__Work request__:
Your response should be every line from the entries that includes the string "mult".

━━━ Input records ━━━

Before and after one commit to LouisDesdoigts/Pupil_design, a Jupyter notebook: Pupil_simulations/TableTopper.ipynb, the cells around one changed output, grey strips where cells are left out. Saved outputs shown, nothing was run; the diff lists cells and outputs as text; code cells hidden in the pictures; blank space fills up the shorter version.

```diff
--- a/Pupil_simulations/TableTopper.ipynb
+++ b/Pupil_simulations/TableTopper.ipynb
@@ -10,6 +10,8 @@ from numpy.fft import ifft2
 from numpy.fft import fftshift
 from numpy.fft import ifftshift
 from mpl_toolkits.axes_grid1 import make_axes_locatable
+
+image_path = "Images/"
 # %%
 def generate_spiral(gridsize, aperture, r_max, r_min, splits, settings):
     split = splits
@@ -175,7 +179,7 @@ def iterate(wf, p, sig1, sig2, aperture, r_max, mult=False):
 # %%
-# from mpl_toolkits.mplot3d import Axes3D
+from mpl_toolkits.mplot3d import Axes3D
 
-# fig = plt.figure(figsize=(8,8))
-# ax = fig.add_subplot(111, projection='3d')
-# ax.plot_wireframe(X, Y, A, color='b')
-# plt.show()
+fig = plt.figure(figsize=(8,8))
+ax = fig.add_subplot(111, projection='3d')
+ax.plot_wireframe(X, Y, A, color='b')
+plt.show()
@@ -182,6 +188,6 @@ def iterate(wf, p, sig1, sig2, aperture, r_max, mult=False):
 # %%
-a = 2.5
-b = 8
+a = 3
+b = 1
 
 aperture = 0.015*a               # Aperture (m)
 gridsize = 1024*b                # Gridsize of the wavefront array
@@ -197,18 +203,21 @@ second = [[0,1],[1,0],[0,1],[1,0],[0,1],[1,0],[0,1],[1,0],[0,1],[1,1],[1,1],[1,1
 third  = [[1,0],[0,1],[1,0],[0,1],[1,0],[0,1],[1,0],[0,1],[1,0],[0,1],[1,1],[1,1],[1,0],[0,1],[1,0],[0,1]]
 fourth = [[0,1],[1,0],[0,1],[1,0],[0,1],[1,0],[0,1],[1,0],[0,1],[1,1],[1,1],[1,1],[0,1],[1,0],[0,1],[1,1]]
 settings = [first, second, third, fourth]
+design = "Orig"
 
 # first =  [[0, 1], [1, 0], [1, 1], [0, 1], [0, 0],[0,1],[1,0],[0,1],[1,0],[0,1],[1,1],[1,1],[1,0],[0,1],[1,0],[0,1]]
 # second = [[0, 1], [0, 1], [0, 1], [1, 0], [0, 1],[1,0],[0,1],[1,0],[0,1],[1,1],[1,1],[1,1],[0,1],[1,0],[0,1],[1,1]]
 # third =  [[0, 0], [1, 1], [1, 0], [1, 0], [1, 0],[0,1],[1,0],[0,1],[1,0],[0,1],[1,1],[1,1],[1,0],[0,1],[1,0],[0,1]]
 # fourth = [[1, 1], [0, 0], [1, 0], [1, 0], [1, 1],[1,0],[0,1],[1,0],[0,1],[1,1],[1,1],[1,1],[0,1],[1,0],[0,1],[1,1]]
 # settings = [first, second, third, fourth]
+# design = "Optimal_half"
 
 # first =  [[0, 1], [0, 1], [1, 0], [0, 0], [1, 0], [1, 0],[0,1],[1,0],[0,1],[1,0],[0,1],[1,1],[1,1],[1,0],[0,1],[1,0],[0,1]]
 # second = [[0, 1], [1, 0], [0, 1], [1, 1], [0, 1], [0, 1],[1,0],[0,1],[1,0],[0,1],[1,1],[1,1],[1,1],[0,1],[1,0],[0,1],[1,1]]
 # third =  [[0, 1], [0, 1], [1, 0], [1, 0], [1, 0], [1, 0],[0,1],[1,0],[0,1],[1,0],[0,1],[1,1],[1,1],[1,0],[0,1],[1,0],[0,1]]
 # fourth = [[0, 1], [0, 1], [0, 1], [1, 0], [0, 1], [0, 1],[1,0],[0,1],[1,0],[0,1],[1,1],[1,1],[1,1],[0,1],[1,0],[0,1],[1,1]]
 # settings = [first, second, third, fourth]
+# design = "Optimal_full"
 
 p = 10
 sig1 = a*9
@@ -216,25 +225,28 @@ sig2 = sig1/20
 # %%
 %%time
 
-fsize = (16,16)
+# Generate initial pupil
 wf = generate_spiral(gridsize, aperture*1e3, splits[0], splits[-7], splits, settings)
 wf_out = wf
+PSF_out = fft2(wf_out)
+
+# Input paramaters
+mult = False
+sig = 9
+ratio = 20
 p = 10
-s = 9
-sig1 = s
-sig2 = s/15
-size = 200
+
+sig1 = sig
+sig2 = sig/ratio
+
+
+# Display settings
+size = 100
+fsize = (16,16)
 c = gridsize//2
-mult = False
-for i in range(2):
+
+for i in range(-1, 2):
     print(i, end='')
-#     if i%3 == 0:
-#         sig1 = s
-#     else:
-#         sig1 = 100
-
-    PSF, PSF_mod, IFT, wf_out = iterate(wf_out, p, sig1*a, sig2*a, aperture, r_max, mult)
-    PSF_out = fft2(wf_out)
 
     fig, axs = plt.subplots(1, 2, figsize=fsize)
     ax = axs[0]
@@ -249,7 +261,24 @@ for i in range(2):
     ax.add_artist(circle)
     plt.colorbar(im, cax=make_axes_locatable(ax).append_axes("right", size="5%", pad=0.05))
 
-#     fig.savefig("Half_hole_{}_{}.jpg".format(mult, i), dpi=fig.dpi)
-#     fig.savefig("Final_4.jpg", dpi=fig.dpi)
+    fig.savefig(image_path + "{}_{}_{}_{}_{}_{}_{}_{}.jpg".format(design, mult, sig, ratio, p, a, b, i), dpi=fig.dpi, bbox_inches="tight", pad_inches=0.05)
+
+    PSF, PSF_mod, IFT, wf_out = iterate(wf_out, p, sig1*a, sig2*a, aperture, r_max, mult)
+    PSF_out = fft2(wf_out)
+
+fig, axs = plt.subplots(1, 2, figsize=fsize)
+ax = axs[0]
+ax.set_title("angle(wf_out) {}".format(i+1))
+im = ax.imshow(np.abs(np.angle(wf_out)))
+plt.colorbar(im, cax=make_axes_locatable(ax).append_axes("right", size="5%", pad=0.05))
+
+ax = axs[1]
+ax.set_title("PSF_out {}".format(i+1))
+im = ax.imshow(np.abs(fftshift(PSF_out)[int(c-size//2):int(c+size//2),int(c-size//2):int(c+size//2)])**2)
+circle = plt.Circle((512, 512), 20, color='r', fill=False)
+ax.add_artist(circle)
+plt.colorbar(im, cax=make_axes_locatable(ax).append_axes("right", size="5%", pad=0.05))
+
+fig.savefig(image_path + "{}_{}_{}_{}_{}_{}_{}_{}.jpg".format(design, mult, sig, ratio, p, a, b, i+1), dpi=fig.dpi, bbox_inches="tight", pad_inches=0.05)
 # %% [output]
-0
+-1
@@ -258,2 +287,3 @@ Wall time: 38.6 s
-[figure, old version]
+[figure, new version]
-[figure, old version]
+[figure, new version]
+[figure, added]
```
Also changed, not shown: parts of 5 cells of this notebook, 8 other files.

━━━

__Finished task__:
@@ -175,7 +179,7 @@ def iterate(wf, p, sig1, sig2, aperture, r_max, mult=False):
@@ -182,6 +188,6 @@ def iterate(wf, p, sig1, sig2, aperture, r_max, mult=False):
+mult = False
-mult = False
-    PSF, PSF_mod, IFT, wf_out = iterate(wf_out, p, sig1*a, sig2*a, aperture, r_max, mult)
-#     fig.savefig("Half_hole_{}_{}.jpg".format(mult, i), dpi=fig.dpi)
+    fig.savefig(image_path + "{}_{}_{}_{}_{}_{}_{}_{}.jpg".format(design, mult, sig, ratio, p, a, b, i), dpi=fig.dpi, bbox_inches="tight", pad_inches=0.05)
+    PSF, PSF_mod, IFT, wf_out = iterate(wf_out, p, sig1*a, sig2*a, aperture, r_max, mult)
+fig.savefig(image_path + "{}_{}_{}_{}_{}_{}_{}_{}.jpg".format(design, mult, sig, ratio, p, a, b, i+1), dpi=fig.dpi, bbox_inches="tight", pad_inches=0.05)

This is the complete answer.